The progress of technology makes many popular devices obsolete within a matter of years, and it’s worth considering whether desktop and laptop computers will be next to join the list.
The increasing availability of tablets and the rise in use of internet-capable phones has led many Americans to shift away from using computers – of any kind — to access their email and other websites.
A new study from the Pew Research Center’s Internet & American Life Project found that roughly 88 percent of U.S. adults own a cell phone of some kind, and 55 percent of them use their devices to go online.
That 55 percent represents a significant rise from 2009, when only 31 percent of survey respondents said they used their phone to go online.
In addition, the study found that 31 percent of internet-enabled cellphone users go online mostly with their phone, rather than a desktop or laptop computer.
The study cited three major factors contributing to increased use of cell phones for internet: they’re more convenient and always available, they fit people’s usage habits better, and smartphones fill access gaps.

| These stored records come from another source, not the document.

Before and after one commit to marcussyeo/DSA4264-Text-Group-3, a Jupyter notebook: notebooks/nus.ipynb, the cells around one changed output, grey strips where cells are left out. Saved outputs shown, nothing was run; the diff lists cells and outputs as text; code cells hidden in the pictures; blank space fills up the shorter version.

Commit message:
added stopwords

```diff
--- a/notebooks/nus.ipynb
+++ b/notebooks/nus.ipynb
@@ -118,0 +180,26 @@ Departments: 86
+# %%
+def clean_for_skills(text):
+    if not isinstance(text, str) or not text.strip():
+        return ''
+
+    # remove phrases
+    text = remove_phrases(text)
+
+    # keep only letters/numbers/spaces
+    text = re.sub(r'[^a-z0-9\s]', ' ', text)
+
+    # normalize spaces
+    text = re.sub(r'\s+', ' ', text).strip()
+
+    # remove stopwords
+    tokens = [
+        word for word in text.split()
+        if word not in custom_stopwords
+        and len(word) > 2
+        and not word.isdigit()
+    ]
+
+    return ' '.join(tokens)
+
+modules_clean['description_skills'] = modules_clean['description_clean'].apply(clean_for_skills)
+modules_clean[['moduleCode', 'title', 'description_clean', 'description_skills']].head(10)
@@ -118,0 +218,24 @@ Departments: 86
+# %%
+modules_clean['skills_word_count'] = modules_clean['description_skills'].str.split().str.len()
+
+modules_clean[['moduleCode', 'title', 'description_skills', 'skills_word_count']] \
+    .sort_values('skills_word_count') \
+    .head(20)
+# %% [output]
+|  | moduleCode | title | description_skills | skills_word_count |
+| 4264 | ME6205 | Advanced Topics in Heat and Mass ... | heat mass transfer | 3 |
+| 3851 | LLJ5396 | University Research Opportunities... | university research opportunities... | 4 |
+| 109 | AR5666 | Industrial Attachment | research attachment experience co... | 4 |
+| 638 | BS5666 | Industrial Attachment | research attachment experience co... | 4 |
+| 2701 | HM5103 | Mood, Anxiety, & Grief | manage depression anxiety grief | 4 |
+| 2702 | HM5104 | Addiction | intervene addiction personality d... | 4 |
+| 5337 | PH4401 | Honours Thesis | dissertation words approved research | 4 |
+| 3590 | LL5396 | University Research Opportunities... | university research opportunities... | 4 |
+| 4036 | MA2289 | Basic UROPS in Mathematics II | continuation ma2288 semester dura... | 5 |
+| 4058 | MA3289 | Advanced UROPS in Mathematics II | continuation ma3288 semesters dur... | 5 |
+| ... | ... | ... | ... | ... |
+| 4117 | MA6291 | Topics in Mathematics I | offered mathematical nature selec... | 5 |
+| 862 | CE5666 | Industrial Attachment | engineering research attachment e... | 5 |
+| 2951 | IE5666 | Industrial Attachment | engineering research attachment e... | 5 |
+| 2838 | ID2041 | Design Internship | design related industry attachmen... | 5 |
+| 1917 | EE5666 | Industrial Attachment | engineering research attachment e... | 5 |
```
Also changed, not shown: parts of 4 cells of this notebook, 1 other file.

This number is likely to rise in the future, as internet capabilities on cellphones increase – and because the younger generation is leading the trend. The survey found that 45 percent of 18-to-29-year olds do most of their online browsing on their phones.
Future uses for cellphones also could drive consumer behavior. ThinkMoney recently reported that a quarter of mobile internet users rely on their device for banking services. As data becomes more secure, this number may increase.

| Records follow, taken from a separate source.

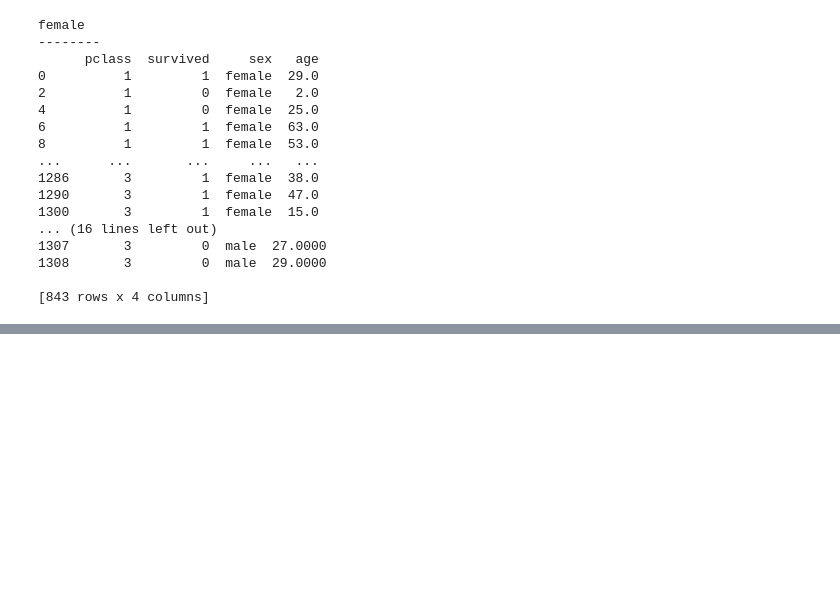
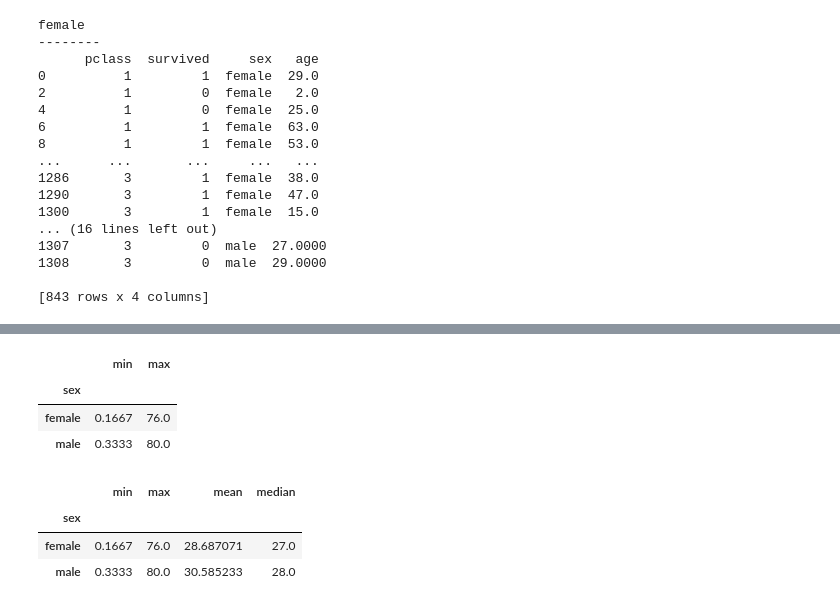
Before and after one commit to minseok06/python, a Jupyter notebook: 17강 화이팅!.ipynb, the cells around one changed output, grey strips where cells are left out. Cells and saved outputs as stored; diff of their text form; code cells hidden in the pictures; blank space fills up the shorter version.

```diff
--- a/17강 화이팅!.ipynb
+++ b/17강 화이팅!.ipynb
@@ -142,0 +206,16 @@ female
+# %%
+titanic.groupby('sex')['age'].agg(['min','max'])
+# 메소드를 동시에 여러게 보여주고 싶을때 agg 메소드를 사용한다.
+# %% [output]
+|  | min | max |
+| sex |  |  |
+| female | 0.1667 | 76.0 |
+| male | 0.3333 | 80.0 |
+# %%
+titanic.groupby('sex')['age'].agg(['min','max','mean','median'])
+# 메소드를 동시에 여러게 보여주고 싶을때 agg 메소드를 사용한다.
+# %% [output]
+|  | min | max | mean | median |
+| sex |  |  |  |  |
+| female | 0.1667 | 76.0 | 28.687071 | 27.0 |
+| male | 0.3333 | 80.0 | 30.585233 | 28.0 |
```
Also changed, not shown: parts of 16 cells of this notebook.
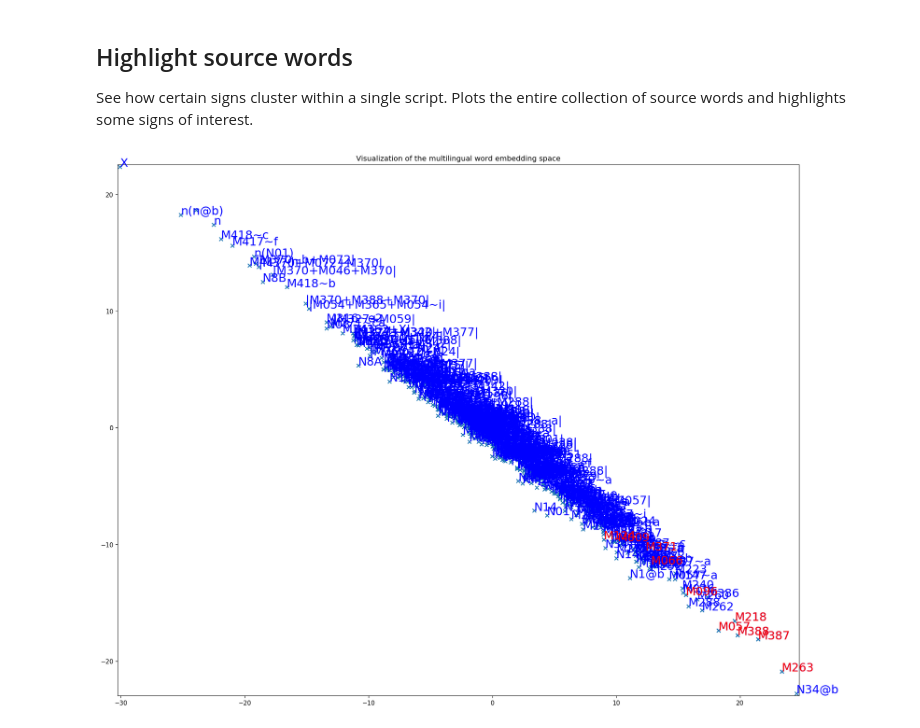
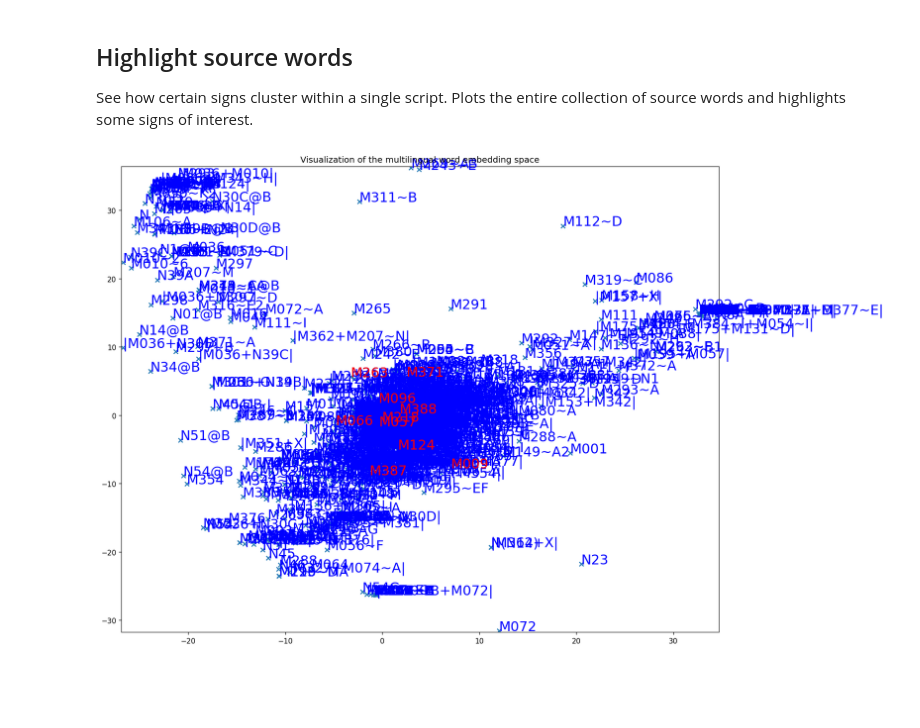
Before and after one commit to MrLogarithm/muse-visualization, a Jupyter notebook: visualize.ipynb, the cells around one changed output. Saved outputs shown, nothing was run; the diff lists cells and outputs as text; code cells hidden in the pictures; blank space fills up the shorter version.

Commit message:
Cleaner data and more visualizations.

```diff
--- a/visualize.ipynb
+++ b/visualize.ipynb
@@ -27,8 +27,8 @@ Setup complete.
 # %%
 ## PMI+SVD ############################
 dim=32
-# src_path = './embeddings/pmi_svd/output/PE_nonnumeric.txt.vec'
-# tgt_path = './embeddings/pmi_svd/output/PC_nonnumeric.txt.vec'
+# src_path = './embeddings/pmi_svd/output/PE_nonnumeric.txt.{0}.vec'.format(dim)
+# tgt_path = './embeddings/pmi_svd/output/PC_nonnumeric.txt.{0}.vec'.format(dim)
 # ########
 # src_path = './embeddings/pmi_svd/output/PE.txt.{0}.vec'.format(dim)
 # tgt_path = './embeddings/pmi_svd/output/PC.txt.{0}.vec'.format(dim)
@@ -40,19 +40,22 @@ dim=32
 # src_path = './embeddings/fastText/models/PE_nonnumeric.skip.vec'
 # tgt_path = './embeddings/fastText/models/PC_nonnumeric.skip.vec'
 # ########
-# src_path = './embeddings/fastText/models/PE.cbow.vec' # < this is what MUSE used as input ***
-# tgt_path = './embeddings/fastText/models/PC.cbow.vec' # < this is what MUSE used as input ***
+# src_path = './embeddings/fastText/models/PE.cbow.vec'
+# tgt_path = './embeddings/fastText/models/PC.cbow.vec'
 # ########
 # src_path = './embeddings/fastText/models/PE.skip.vec'
 # tgt_path = './embeddings/fastText/models/PC.skip.vec'
 
 ## MUSE ############################
-# curently trained on 8-dim. fastText, incl. numeric
-# src_path = './embeddings/aligned/vectors-pe_supervised.vec'
-# tgt_path = './embeddings/aligned/vectors-pc_supervised.vec'
+# src_path = './embeddings/aligned/fastText/vectors-pe_supervised.vec'
+# tgt_path = './embeddings/aligned/fastText/vectors-pc_supervised.vec'
+# src_path = './embeddings/aligned/fastText/vectors-pe_unsupervised.vec'
+# tgt_path = './embeddings/aligned/fastText/vectors-pc_unsupervised.vec'
 # ########
-src_path = './embeddings/aligned/vectors-pe_unsupervised.vec'
-tgt_path = './embeddings/aligned/vectors-pc_unsupervised.vec'
+src_path = './embeddings/aligned/pmi/vectors-pe_supervised.vec'
+tgt_path = './embeddings/aligned/pmi/vectors-pc_supervised.vec'
+# src_path = './embeddings/aligned/pmi/vectors-pe_unsupervised.vec'
+# tgt_path = './embeddings/aligned/pmi/vectors-pc_unsupervised.vec'
 
 nmax = 50000  # maximum number of word embeddings to load
 
@@ -111,7 +114,7 @@ Nearest neighbors of "M388":
 Given a sign in one script, which signs from the *other* script are functionally similar?
 # %%
 # printing nearest neighbors in the target space
-src_words = ["M157","M388","M346","M072","|M288+N01|"]
+src_words = ["M157","M388","M346","M072"]
 for src_word in src_words:
     _ = get_nn(src_word, src_embeddings, src_id2word, tgt_embeddings, tgt_id2word, K=15)
     print()
@@ -162,7 +165,7 @@ def plot_similar_word(src_words, src_word2id, src_emb, tgt_words, tgt_word2id, t
     y_coords = scale*Y[:, 1]
 
     # display scatter plot
-    plt.figure(figsize=(20, 16), dpi=120)
+    plt.figure(figsize=(15, 12), dpi=120)
     plt.scatter(x_coords, y_coords, marker='x')
 
     for k, (label, x, y) in enumerate(zip(word_labels, x_coords, y_coords)):
@@ -205,14 +208,15 @@ plot_similar_word(src_words, src_word2id, src_embeddings, tgt_words, tgt_word2id
 
 See how certain signs cluster within a single script. Plots the entire collection of source words and highlights some signs of interest.
 # %%
-src_words = [w for w in src_word2id]
+# src_words = [w for i,w in enumerate(src_word2id)]
+src_words = [w for i,w in enumerate(src_word2id) if i%1==0] # Plot only 1/3 of the words for readability.
 tgt_words =  ["M388","M066","M096","M218","M387","M371","M124","M009","M263","M057"]
 
 for sw in src_words:
     assert sw in src_word2id, '"%s" not in source dictionary' % sw
 for tw in tgt_words:
     assert tw in src_word2id, '"%s" not in target dictionary' % tw
 
 plot_similar_word(src_words, src_word2id, src_embeddings, tgt_words, src_word2id, src_embeddings, pca)
 # %% [output]
-[figure, old version]
+[figure, new version]
```
Also changed, not shown: parts of 6 cells of this notebook, 48 other files.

Jim Hemmer, the chief executive officer of Antenna, noted that current concerns about security are “probably why consumers are mostly using mobile banking services for basic tasks like checking their balances and finding ATMs.”

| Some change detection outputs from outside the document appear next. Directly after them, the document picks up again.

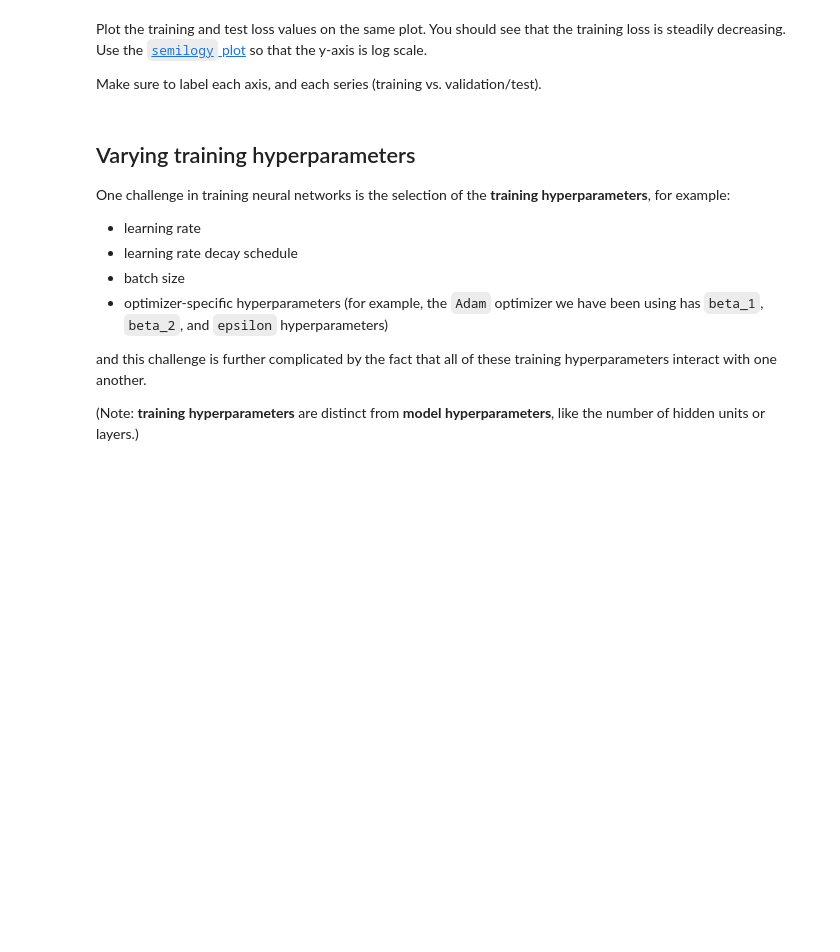
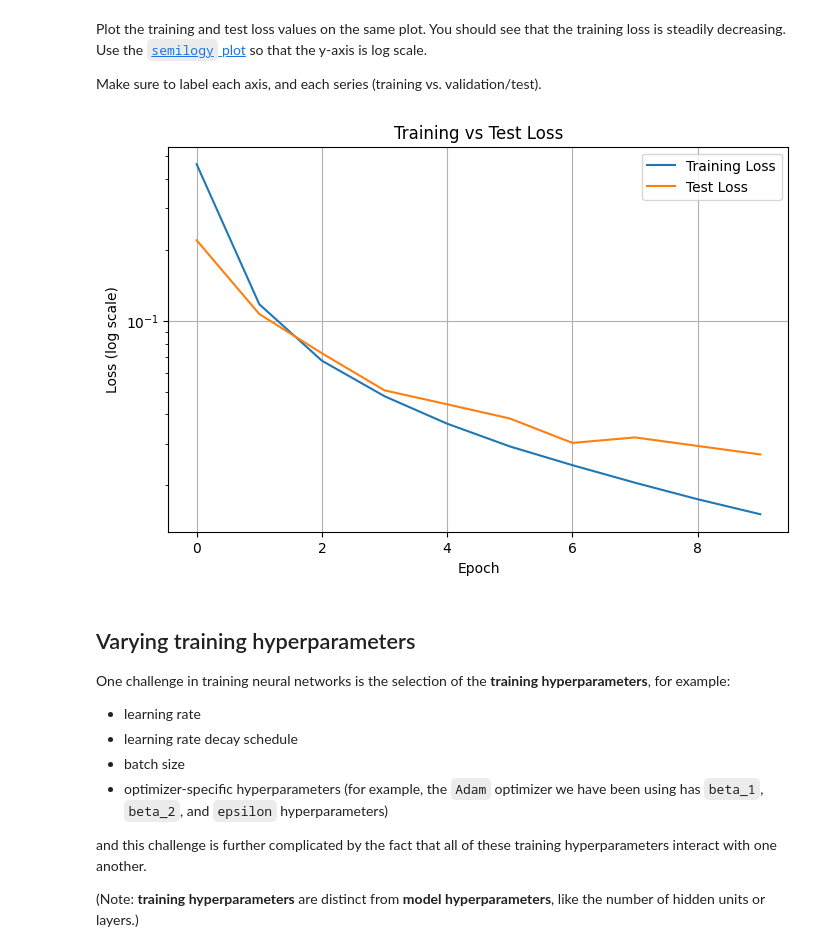
Before and after one commit to Aku2611/100xDevs-cohort, a Jupyter notebook: notebooks/8-lab-neural-net-music-classification-torch.ipynb, the cells around one changed output. Drawn from its saved outputs; the diff is of its cells as text; code cells hidden in the pictures; blank space fills up the shorter version.

```diff
--- a/notebooks/8-lab-neural-net-music-classification-torch.ipynb
+++ b/notebooks/8-lab-neural-net-music-classification-torch.ipynb
@@ -171,6 +226,11 @@ Then create `model` as an instance of this class, and move `model` to the GPU de
 # TODO - create the model and move to device
 # device = torch.device("cuda" if torch.cuda.is_available() else "cpu")
 # model = ...
+# Select device
+device = torch.device("cuda" if torch.cuda.is_available() else "cpu")
+
+# Create model and move to device
+model = InstrumentNet(input_dim=n_feat, hidden_dim=nh, output_dim=n_class).to(device)
 # %% [markdown]
 Create a `criterion` and an `optimizer` to train the model parameters.
 
@@ -220,0 +326,28 @@ results = {
+# %%
+
+# TODO - fit model and save training history per epoch
+n_epochs = 10
+results = {
+    'train_acc': [],
+    'test_acc': [],
+    'train_loss': [],
+    'test_loss': [],
+}
+
+for epoch in range(n_epochs):
+    # Train
+    train_acc, train_loss = train_model(model, criterion, optimizer, device, train_loader)
+
+    # Evaluate
+    test_acc, test_loss = eval_model(model, criterion, device, test_loader)
+
+    # Save results
+    results['train_acc'].append(train_acc)
+    results['test_acc'].append(test_acc)
+    results['train_loss'].append(train_loss)
+    results['test_loss'].append(test_loss)
+
+    # Print progress
+    print(f"Epoch [{epoch+1}/{n_epochs}] "
+          f"Train Acc: {train_acc:.4f}, Train Loss: {train_loss:.4f} | "
+          f"Test Acc: {test_acc:.4f}, Test Loss: {test_loss:.4f}")
@@ -227,3 +369,16 @@ Make sure to label each axis, and each series (training vs. validation/test).
+# %%
+# TODO - plot the training and validation loss in one plot
+plt.figure(figsize=(8, 5))
+plt.semilogy(results['train_loss'], label='Training Loss')
+plt.semilogy(results['test_loss'], label='Test Loss')
+plt.xlabel('Epoch')
+plt.ylabel('Loss (log scale)')
+plt.title('Training vs Test Loss')
+plt.legend()
+plt.grid(True)
+plt.show()
+# %% [output]
+[figure, added]
 # %% [markdown]
 ## Varying training hyperparameters
 
```
Also changed, not shown: parts of 43 cells of this notebook.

How long do you think it will take for desktops and laptops to become virtually extinct?